Classification of Direct Dyes: The direct dye in the colour index system refers to various planar, highly conjugated molecular structures containing one or more sulfonate groups which render solubility to the dye molecule. Their planar structure and length enable them to lie along side cellulose fibres and maximize the Van-der-waals, dipole and hydrogen bonds. As in other classes of dyes, the direct dyes can also be classified in many ways like the chemical nature of the chromophore, or by their dyeing characteristics and performance properties, but in general the most popular way of classification by the dyes is by means of their dyeing characteristics.


The classification of direct dyes by SDC is based essentially on the compatibility of different groups of direct dyes with one another under certain conditions of batch dyeing. There are three groups: A, B, and C.


Class A: Self Leveling Direct Dyes: These dyes have good leveling characteristics and are capable of dyeing uniformly even when the electrolyte is added at the beginning of the dyeing operation. Dyes in this group have good leveling properties and are capable of dyeing uniformly even when the electrolyte is added at the beginning of the dyeing operation.


Class B: Salt Controllable Direct Dyes: these dyes have poor leveling or migration properties. They can be controlled by addition of electrolyte, usually after the dye bath has reached the dyeing temperature. They require relatively large amount of salt to exhaust well.


Class C: Salt and Temperature Controllable Dyes. These dyes show relatively poor leveling or migration and their substantivity increases very rapidly with increasing temperature. Controlling rate of rise of the dye bath temperature, as well as controlling the salt addition, controls their rate of dyeing.

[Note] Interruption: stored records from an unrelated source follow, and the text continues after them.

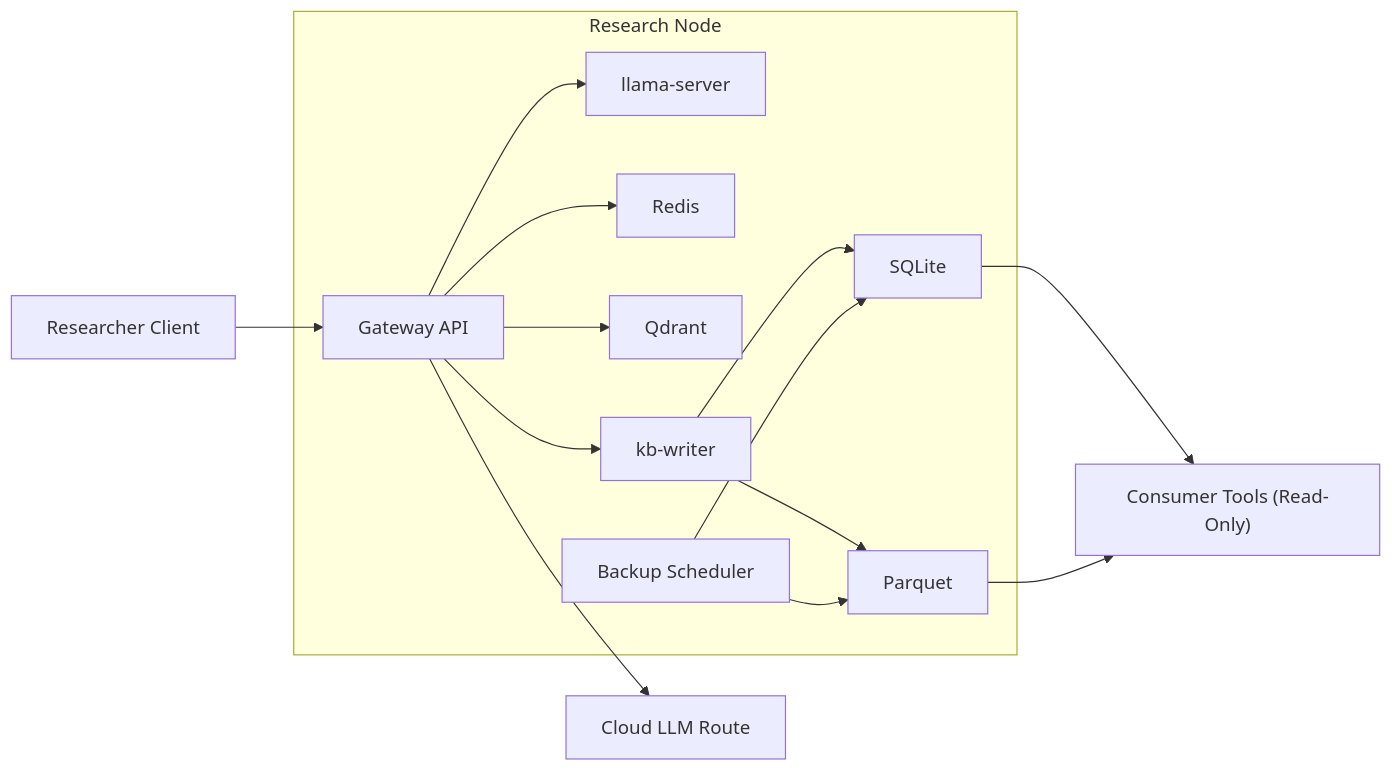
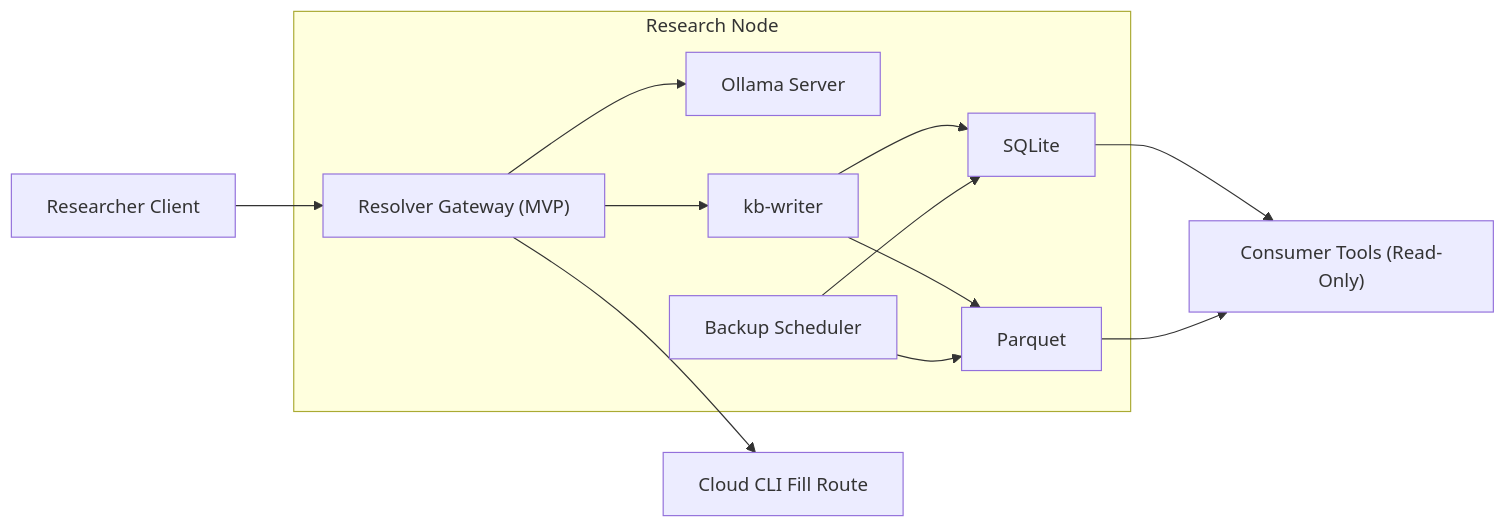
Before and after one commit to xXChiffreXx/AI-Hybrid-Deployment: the first of 2 diagrams in docs/architecture/00_system_architecture.md, drawn with Mermaid. The commit also changed other lines of this file and 3 other files, not shown here.

Commit message:
Align architecture docs to MVP local-first enrichment workflow

````diff
--- a/docs/architecture/00_system_architecture.md
+++ b/docs/architecture/00_system_architecture.md
@@ -33,19 +45,17 @@
 ```mermaid
 flowchart LR
-  U[Researcher Client] --> G[Gateway API]
+  U["Researcher Client"] --> G["Resolver Gateway (MVP)"]
 
-  subgraph N[Research Node]
-    G --> L[llama-server]
-    G --> R[Redis]
-    G --> Q[Qdrant]
-    G --> K[kb-writer]
-    K --> S[SQLite]
-    K --> P[Parquet]
-    B[Backup Scheduler] --> S
+  subgraph N["Research Node"]
+    G --> O["Ollama Server"]
+    G --> W["kb-writer"]
+    W --> S["SQLite"]
+    W --> P["Parquet"]
+    B["Backup Scheduler"] --> S
     B --> P
   end
 
-  G --> C[Cloud LLM Route]
+  G --> C["Cloud CLI Fill Route"]
   S --> V["Consumer Tools (Read-Only)"]
   P --> V
 ```
````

Besides, the dyeing behavior of different group of dyes, the dyeing process also operates at a wide range of liquor to good ratio (MLR), ranging from approximately 30-40:1, for loose raw stock in open vessels and for garment dyeing, approximately 20-30:1for becks; about 5-10:1 for jet dyeing machines; about 3-5:1 for package dyeing yarns and anywhere from about 0.6-2:1 for padding applications. As the Liquor ratios get lower, the solubility of the dye and the effect of the salt on the solubility get more critical. The solubilities of commercial direct dyes can range from about 5-300gms/litre at the boil. Dyes of high salt sensitivity, particularly at low liquor-to-goods ratios, can easily cause unlevel dyeings, because the strike rate is too high to allow for the dyeing uniformity, which comes from good circulation between the dye liquor and the fibre. In padding applications, differential strike rates in mixtures can lead to the initial preferential sorption of one or more of the components of the dye mix by the fabric. This leads to the phenomenon known as tailing or end-to end shading. The dyer especially in case of exhaust dyeing, consistently tries to optimize the liquor ratio, dyeing time and dyeing levelness, as a lower liquor ratio increases the chances of unlevel dyeing and requires a higher holding time to allow for the dye to migrate so that satisfactory dyeing in terms of shade build up and levelness is obtained.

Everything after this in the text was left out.